-- WORK ITEM --
Among the entries below, how many lines have the word "that"? Answer only with the number.

-- MATERIAL SHOWN --
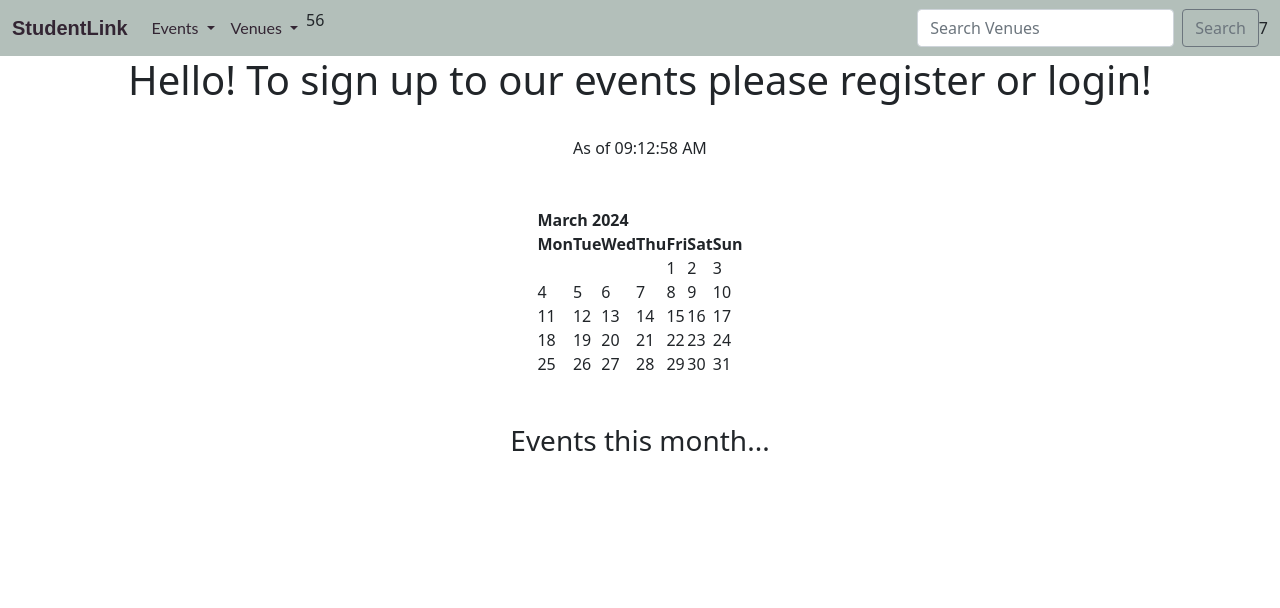
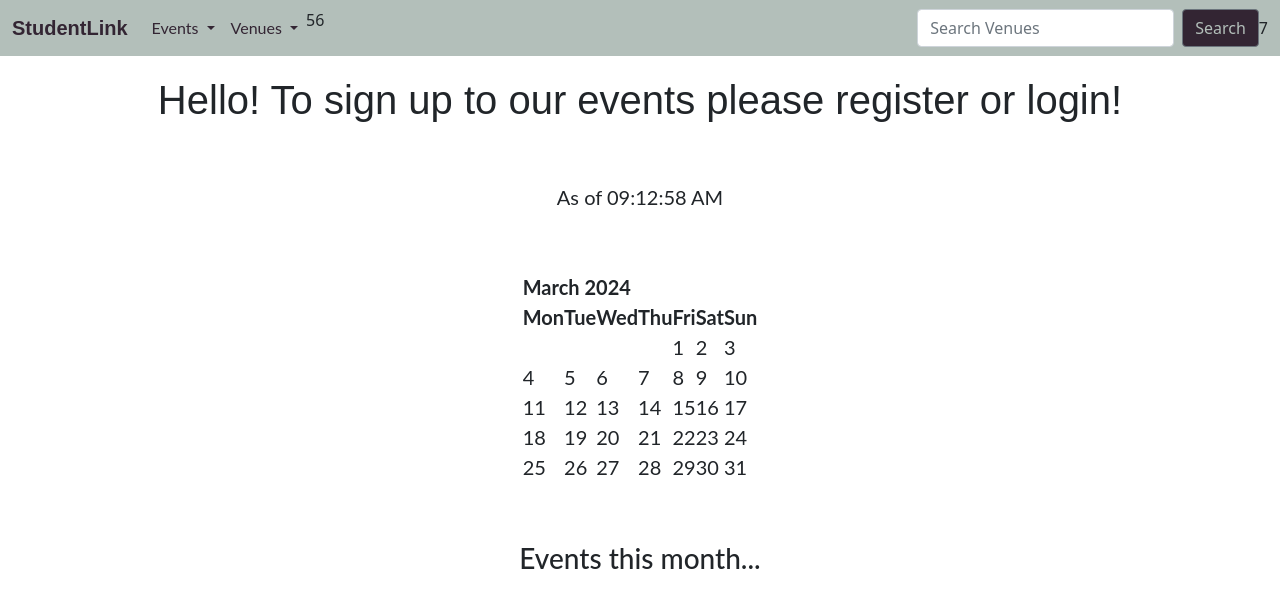
Before and after one commit to hubkinza/Hackathon_django, a Django app: page / in a window 1280 px wide. Shown: the top 608 px of the page. Run offline with Django 4.2, Linux system fonts and the light colour scheme.

Commit message:
added general styles to homepage

```diff
--- a/static/css/style.css
+++ b/static/css/style.css
@@ -31,5 +31,34 @@ body {
     background-color: #b3bfba;
 }
 
+.btn {
+    background-color: #332533;
+    color: #b3bfba;
+}
+
 
 /*--------------------------------------------Homepage Styles*/
+
+center {
+    font-family: "Lato", sans-serif;
+    font-size: 20px;
+}
+
+center > h1 {
+    padding-top: 20px;
+    padding-bottom: 20px;
+    font-family: "Playfair", sans-serif;
+}
+
+.card {
+    display: flex;
+    justify-self: center;
+}
+
+.card-title {
+    font-family: "Playfair", sans-serif;
+}
+
+.card-text {
+    font-family: "Lato", sans-serif;
+}
```
Also changed, not shown: db.sqlite3.
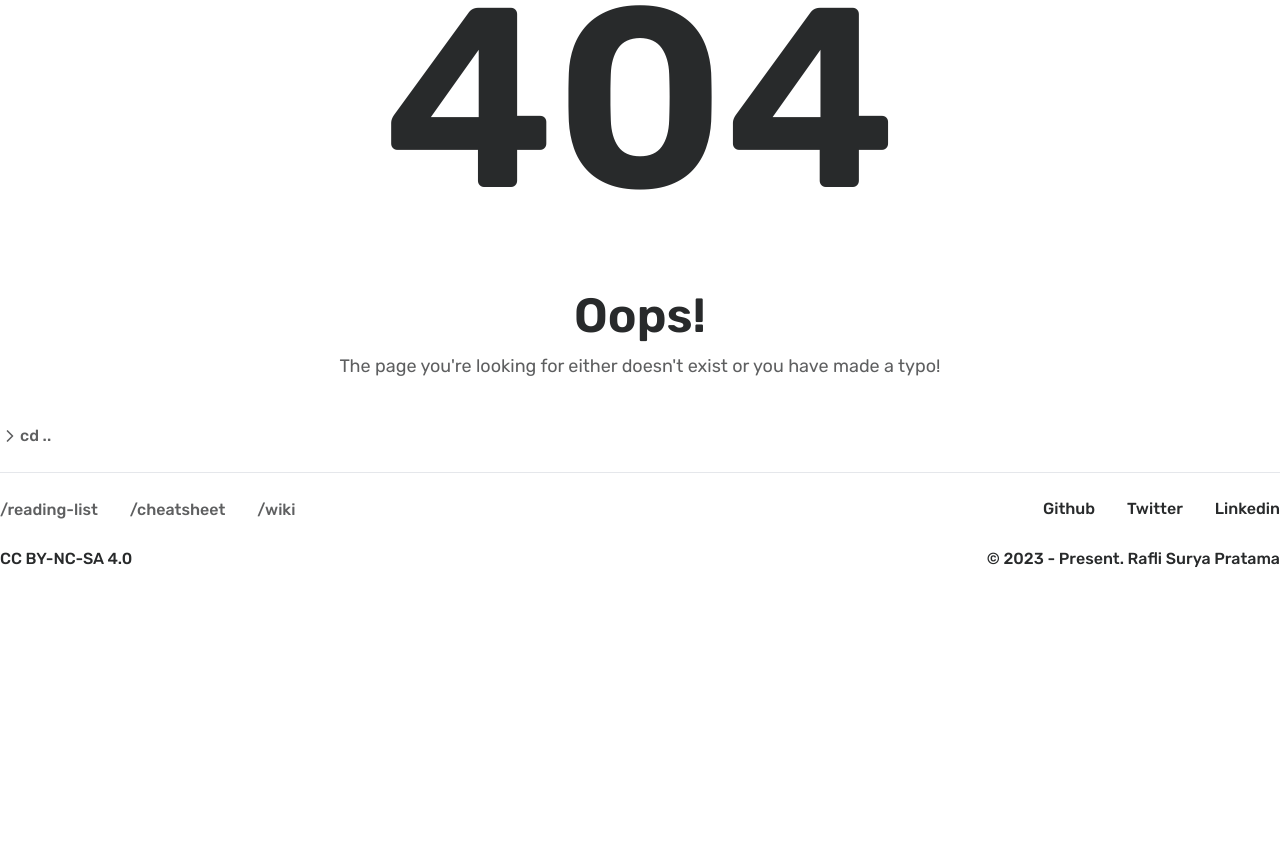
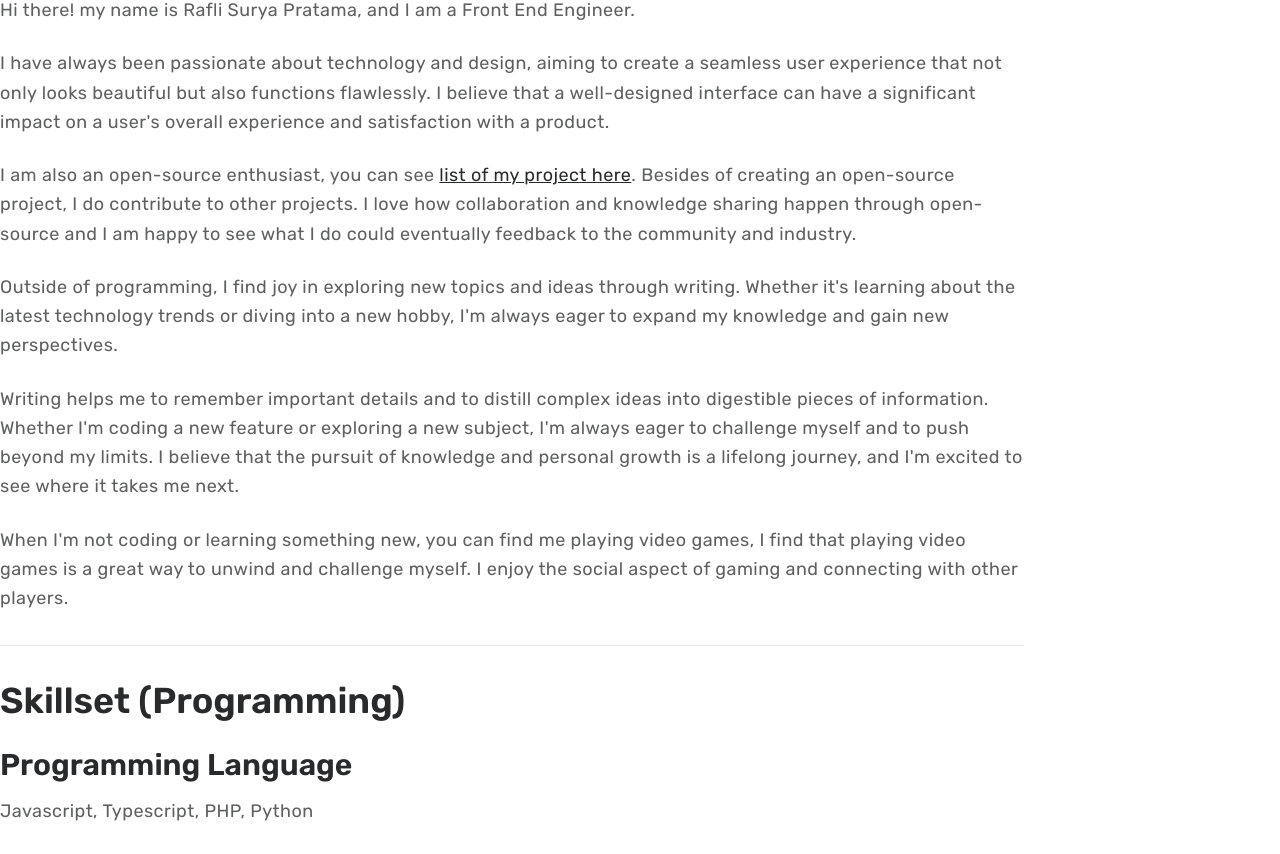
Before and after one commit to RSurya99/rsurya.works, a Next.js app: page /about in a window 1280 px wide. Before the commit this address had no page. Shown: the part 224-1078 px from the top of the page. Before the commit the page ends 821 px from the top, so only its background shows below. Built offline with nearby package versions, Linux system fonts and the light colour scheme.

Commit message:
feat: add about page

```diff
--- a/src/components/Page/Footer.tsx
+++ b/src/components/Page/Footer.tsx
@@ -14,7 +14,7 @@ const Footer = () => {
   return (
     <footer className="max-w-screen-xl mx-auto pb-6 space-y-6">
       {router.pathname !== '/' && (
-        <button onClick={goBack} className='flex items-center font-medium text-primary/75 dark:text-slate-50/75 hover:text-primary hover:dark:text-slate-50 transition-colors duration-300'>
+        <button onClick={goBack} className='flex items-center font-medium text-primary/75 dark:text-slate-50/75 hover:text-primary hover:dark:text-slate-50 hover:underline transition-colors duration-300'>
           <IconChevronRight size={20} />
           <span>cd ..</span>
         </button>
--- /dev/null
+++ b/src/pages/about.tsx
@@ -0,0 +1,47 @@
+import React from 'react'
+
+const about = () => {
+  return (
+    <section className='w-full max-w-screen-xl mx-auto py-12 space-y-8'>
+      <div className='max-w-5xl space-y-6'>
+        <h1 className="text-5xl font-semibold leading-tight">About</h1>
+        <p className="text-lg tracking-wide leading-relaxed text-primary/75 dark:text-slate-50/75">Hi there! my name is Rafli Surya Pratama, and I am a Front End Engineer.</p>
+        <p className="text-lg tracking-wide leading-relaxed text-primary/75 dark:text-slate-50/75">I have always been passionate about technology and design, aiming to create a seamless user experience that not only looks beautiful but also functions flawlessly. I believe that a well-designed interface can have a significant impact on a user&apos;s overall experience and satisfaction with a product.</p>
+        <p className="text-lg tracking-wide leading-relaxed text-primary/75 dark:text-slate-50/75">I am also an open-source enthusiast, you can see <a href="https://github.com/rsurya99" target='_blank' className='underline text-primary'>list of my project here</a>. Besides of creating an open-source project, I do contribute to other projects. I love how collaboration and knowledge sharing happen through open-source and I am happy to see what I do could eventually feedback to the community and industry.</p>
+        <p className="text-lg tracking-wide leading-relaxed text-primary/75 dark:text-slate-50/75">Outside of programming, I find joy in exploring new topics and ideas through writing. Whether it&apos;s learning about the latest technology trends or diving into a new hobby, I&apos;m always eager to expand my knowledge and gain new perspectives.</p>
+        <p className="text-lg tracking-wide leading-relaxed text-primary/75 dark:text-slate-50/75">Writing helps me to remember important details and to distill complex ideas into digestible pieces of information. Whether I&apos;m coding a new feature or exploring a new subject, I&apos;m always eager to challenge myself and to push beyond my limits. I believe that the pursuit of knowledge and personal growth is a lifelong journey, and I&apos;m excited to see where it takes me next.</p>
+        <p className="text-lg tracking-wide leading-relaxed text-primary/75 dark:text-slate-50/75">When I&apos;m not coding or learning something new, you can find me playing video games, I find that playing video games is a great way to unwind and challenge myself. I enjoy the social aspect of gaming and connecting with other players.</p>
+      </div>
+      <hr className='max-w-5xl bg-primary/50' />
+      <div className="max-w-5xl space-y-6">
+        <h2 className="text-4xl font-semibold leading-tight">Skillset (Programming)</h2>
+        <div className="space-y-3">
+          <h3 className="text-3xl font-semibold leading-tight">Programming Language</h3>
+          <p className="text-lg tracking-wide leading-relaxed text-primary/75 dark:text-slate-50/75">Javascript, Typescript, PHP, Python</p>
+        </div>
+        <div className="space-y-3">
+          <h3 className="text-3xl font-semibold leading-tight">Markup Language</h3>
+          <p className="text-lg tracking-wide leading-relaxed text-primary/75 dark:text-slate-50/75">HTML, Markdown</p>
+        </div>
+        <div className="space-y-3">
+          <h3 className="text-3xl font-semibold leading-tight">Framework</h3>
+          <p className="text-lg tracking-wide leading-relaxed text-primary/75 dark:text-slate-50/75">JQuery, Vue (and Nuxt), React (and Next), Express.js, Laravel, Django </p>
+        </div>
+        <div className="space-y-3">
+          <h3 className="text-3xl font-semibold leading-tight">Styling</h3>
+          <p className="text-lg tracking-wide leading-relaxed text-primary/75 dark:text-slate-50/75">SASS/SCSS, Tailwind CSS, Bootstrap, Vuetify, Ant Design, Material UI, Mantine, Element UI, Uno CSS</p>
+        </div>
+        <div className="space-y-3">
+          <h3 className="text-3xl font-semibold leading-tight">Build tools</h3>
+          <p className="text-lg tracking-wide leading-relaxed text-primary/75 dark:text-slate-50/75">Webpack, Rollup, Vite</p>
+        </div>
+        <div className="space-y-3">
+          <h3 className="text-3xl font-semibold leading-tight">Others</h3>
+          <p className="text-lg tracking-wide leading-relaxed text-primary/75 dark:text-slate-50/75">Git, Linux, SQL, MongoDB, Firebase, Docker, Figma, Storybook</p>
+        </div>
+      </div>
+    </section>
+  )
+}
+
+export default about
```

-- TASK RESPONSE --
3